You can get loans for up to 35% of your annual PayPal sales, but your first loan will be capped at $200,000. If you successfully pay it back (and we know you will), then your maximum loan size increases to $300,000 for future loans.
Frustratingly, PayPal doesn’t advertise its fees anywhere. That being said, in our research we came across business owners who said they had fees as low as 2% and as high as 25%—a pretty broad range.
Some of those business owners were on their third our fourth loan, and they said that they got better fee offers with later loans. So your fees will likely depend on everything from your loan amount to your repayment percentage to how many loans you’ve had with PayPal before.
So what kind of percentage can you expect? Well, on its website, PayPal says most people will pay either 5% or 10%. But we saw reports from business owners who chose to pay a much higher percentage, so you might have more options.
There’s a few final things to note about PayPal Working Capital:
- Your repayment percentage will include tax and shipping costs.

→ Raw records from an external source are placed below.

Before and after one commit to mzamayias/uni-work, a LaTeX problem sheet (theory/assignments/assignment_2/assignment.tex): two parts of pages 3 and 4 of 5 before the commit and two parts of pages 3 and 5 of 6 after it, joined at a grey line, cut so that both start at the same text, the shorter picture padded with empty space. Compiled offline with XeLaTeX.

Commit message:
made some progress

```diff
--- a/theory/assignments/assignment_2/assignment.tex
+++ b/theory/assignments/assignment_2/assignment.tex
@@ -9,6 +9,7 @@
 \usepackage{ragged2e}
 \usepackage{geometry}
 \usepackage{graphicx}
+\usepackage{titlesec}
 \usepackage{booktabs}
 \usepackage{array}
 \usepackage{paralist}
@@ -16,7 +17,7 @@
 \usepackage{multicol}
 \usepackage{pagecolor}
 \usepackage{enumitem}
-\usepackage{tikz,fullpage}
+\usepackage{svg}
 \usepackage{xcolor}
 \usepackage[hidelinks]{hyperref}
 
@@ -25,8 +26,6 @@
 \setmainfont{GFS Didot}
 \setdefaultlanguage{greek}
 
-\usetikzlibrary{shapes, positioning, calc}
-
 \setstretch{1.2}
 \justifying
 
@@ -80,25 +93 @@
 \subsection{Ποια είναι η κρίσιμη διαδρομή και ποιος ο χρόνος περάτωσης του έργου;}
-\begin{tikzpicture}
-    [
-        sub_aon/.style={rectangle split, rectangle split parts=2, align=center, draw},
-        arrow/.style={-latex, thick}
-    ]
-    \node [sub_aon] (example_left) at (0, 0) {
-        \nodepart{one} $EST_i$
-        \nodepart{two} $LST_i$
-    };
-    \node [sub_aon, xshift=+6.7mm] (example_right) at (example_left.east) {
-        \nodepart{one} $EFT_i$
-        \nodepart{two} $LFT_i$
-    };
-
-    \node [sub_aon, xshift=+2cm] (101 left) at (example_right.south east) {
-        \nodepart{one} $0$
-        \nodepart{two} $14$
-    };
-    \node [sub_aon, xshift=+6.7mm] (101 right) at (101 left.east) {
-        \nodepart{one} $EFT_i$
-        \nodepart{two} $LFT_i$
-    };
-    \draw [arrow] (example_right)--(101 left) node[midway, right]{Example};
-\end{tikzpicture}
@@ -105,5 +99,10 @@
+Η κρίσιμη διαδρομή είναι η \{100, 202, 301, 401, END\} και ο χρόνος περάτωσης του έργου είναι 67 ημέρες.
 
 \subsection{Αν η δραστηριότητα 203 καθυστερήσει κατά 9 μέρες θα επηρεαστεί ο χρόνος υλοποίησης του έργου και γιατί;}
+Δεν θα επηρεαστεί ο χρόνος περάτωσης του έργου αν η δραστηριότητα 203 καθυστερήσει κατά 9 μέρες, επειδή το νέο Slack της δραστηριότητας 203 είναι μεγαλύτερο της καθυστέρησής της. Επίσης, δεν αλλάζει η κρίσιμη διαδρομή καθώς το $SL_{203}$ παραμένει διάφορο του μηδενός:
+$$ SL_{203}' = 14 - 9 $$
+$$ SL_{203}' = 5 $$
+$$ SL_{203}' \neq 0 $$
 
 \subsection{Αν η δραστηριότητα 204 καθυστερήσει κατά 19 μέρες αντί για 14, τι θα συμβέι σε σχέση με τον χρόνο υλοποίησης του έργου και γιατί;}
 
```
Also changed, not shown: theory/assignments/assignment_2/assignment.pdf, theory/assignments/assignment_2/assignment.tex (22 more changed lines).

- You can have only one PayPal loan at a time.
- PayPal will monitor your sales for unexpected drop-offs.
Stripe is the latest payment processor to start offering financing—and it’s the tightest lipped.
So we know the basics: if Stripe likes what it sees in your account, it will offer you financing. Sometimes that’s a loan, with a set repayment term, but sometimes it’s an MCA without a set term. Either way, your financing comes with a fixed fee, and you repay your funds with a percentage of your Stripe credit card sales.